■ Try it
In the data below, how many lines contain the word "background"? Answer with the number alone.

--- Provided records Enclosed Below ---

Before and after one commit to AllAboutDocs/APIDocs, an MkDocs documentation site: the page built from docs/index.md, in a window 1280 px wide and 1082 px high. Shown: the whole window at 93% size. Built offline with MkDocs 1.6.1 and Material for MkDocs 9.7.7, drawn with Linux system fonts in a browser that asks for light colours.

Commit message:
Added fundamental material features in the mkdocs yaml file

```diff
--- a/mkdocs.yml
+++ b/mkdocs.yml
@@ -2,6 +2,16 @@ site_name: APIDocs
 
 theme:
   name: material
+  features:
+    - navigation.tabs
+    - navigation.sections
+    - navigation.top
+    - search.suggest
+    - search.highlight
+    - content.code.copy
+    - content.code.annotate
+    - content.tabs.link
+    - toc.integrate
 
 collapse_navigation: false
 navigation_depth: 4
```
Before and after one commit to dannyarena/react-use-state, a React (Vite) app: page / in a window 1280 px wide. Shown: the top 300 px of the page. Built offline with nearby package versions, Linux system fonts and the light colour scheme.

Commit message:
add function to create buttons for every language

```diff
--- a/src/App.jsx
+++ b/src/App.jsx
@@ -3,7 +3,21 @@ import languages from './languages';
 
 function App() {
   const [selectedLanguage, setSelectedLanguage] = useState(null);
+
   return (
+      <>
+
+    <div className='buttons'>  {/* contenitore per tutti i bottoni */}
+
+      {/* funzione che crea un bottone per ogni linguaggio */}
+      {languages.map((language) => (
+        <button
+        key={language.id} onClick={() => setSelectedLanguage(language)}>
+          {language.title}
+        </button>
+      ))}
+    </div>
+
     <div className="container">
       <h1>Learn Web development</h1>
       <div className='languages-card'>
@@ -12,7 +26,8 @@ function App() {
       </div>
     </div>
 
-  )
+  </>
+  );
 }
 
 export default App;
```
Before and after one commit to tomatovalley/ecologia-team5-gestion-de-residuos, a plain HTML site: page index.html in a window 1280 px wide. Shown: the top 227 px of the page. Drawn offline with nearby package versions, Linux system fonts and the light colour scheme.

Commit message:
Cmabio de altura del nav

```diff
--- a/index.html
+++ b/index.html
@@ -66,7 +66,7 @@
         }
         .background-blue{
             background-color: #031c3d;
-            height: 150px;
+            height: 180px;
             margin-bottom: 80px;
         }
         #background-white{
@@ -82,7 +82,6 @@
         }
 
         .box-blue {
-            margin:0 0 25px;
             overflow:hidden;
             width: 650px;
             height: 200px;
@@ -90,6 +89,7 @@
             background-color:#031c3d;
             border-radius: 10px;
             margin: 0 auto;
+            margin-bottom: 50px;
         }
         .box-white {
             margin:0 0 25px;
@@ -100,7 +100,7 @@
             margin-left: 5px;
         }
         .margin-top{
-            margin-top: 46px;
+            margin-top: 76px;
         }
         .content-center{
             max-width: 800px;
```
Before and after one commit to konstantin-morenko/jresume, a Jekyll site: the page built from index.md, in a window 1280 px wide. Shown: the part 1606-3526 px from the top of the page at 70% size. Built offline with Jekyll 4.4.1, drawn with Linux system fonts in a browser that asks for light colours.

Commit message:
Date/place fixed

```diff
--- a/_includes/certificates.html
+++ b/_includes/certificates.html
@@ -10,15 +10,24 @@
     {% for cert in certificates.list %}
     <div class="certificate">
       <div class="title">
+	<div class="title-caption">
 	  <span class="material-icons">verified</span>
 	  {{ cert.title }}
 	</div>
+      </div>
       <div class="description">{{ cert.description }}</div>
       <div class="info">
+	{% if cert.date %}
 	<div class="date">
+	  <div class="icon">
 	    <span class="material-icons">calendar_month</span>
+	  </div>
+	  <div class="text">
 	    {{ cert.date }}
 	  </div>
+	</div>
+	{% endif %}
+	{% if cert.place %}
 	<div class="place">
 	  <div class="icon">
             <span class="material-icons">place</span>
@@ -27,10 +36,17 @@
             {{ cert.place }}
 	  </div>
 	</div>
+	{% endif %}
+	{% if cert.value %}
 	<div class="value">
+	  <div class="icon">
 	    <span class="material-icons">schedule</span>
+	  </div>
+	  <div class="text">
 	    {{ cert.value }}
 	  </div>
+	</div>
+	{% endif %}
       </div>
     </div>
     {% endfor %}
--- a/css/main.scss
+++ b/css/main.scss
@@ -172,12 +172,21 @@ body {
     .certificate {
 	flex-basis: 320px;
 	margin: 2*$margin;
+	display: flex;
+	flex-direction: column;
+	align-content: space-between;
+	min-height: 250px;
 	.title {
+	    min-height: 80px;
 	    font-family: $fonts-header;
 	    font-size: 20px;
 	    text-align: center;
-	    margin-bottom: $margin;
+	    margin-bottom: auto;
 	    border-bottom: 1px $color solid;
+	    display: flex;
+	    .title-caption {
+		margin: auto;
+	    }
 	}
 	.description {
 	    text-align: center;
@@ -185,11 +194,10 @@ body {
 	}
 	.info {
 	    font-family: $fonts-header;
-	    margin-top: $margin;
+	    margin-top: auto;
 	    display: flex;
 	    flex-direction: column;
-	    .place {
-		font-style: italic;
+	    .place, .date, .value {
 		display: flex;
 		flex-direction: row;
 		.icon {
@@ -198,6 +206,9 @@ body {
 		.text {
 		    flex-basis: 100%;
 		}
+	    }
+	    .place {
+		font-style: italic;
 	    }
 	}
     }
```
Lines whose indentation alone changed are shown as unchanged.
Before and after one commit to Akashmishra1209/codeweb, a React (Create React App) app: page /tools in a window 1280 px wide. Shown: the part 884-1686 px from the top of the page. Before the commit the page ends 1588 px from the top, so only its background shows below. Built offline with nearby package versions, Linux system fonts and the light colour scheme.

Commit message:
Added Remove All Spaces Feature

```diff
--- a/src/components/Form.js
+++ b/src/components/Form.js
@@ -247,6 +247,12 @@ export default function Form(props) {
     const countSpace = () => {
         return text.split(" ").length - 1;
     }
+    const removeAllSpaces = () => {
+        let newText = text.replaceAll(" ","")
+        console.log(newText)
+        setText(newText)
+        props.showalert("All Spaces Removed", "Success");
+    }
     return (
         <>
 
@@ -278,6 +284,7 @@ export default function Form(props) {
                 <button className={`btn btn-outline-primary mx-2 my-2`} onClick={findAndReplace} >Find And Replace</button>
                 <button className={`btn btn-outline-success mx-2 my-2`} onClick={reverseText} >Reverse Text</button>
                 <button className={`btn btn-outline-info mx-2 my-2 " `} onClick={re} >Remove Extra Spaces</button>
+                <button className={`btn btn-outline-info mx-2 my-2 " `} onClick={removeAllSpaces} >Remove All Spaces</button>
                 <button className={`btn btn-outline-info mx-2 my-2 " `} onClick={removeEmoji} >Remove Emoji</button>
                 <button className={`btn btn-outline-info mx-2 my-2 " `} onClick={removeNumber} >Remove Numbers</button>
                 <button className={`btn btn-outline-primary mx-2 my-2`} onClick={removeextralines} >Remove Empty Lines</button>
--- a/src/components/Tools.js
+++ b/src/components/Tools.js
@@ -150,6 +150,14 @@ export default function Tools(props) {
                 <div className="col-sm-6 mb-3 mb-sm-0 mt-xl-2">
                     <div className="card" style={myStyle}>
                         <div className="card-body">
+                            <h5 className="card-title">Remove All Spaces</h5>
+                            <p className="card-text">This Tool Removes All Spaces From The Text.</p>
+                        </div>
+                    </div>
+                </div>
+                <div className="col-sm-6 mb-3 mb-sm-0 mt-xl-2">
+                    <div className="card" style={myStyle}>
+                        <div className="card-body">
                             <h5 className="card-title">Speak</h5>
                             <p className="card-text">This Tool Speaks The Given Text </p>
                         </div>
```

--- End of Enclosed Provided records ---

■ Solution
5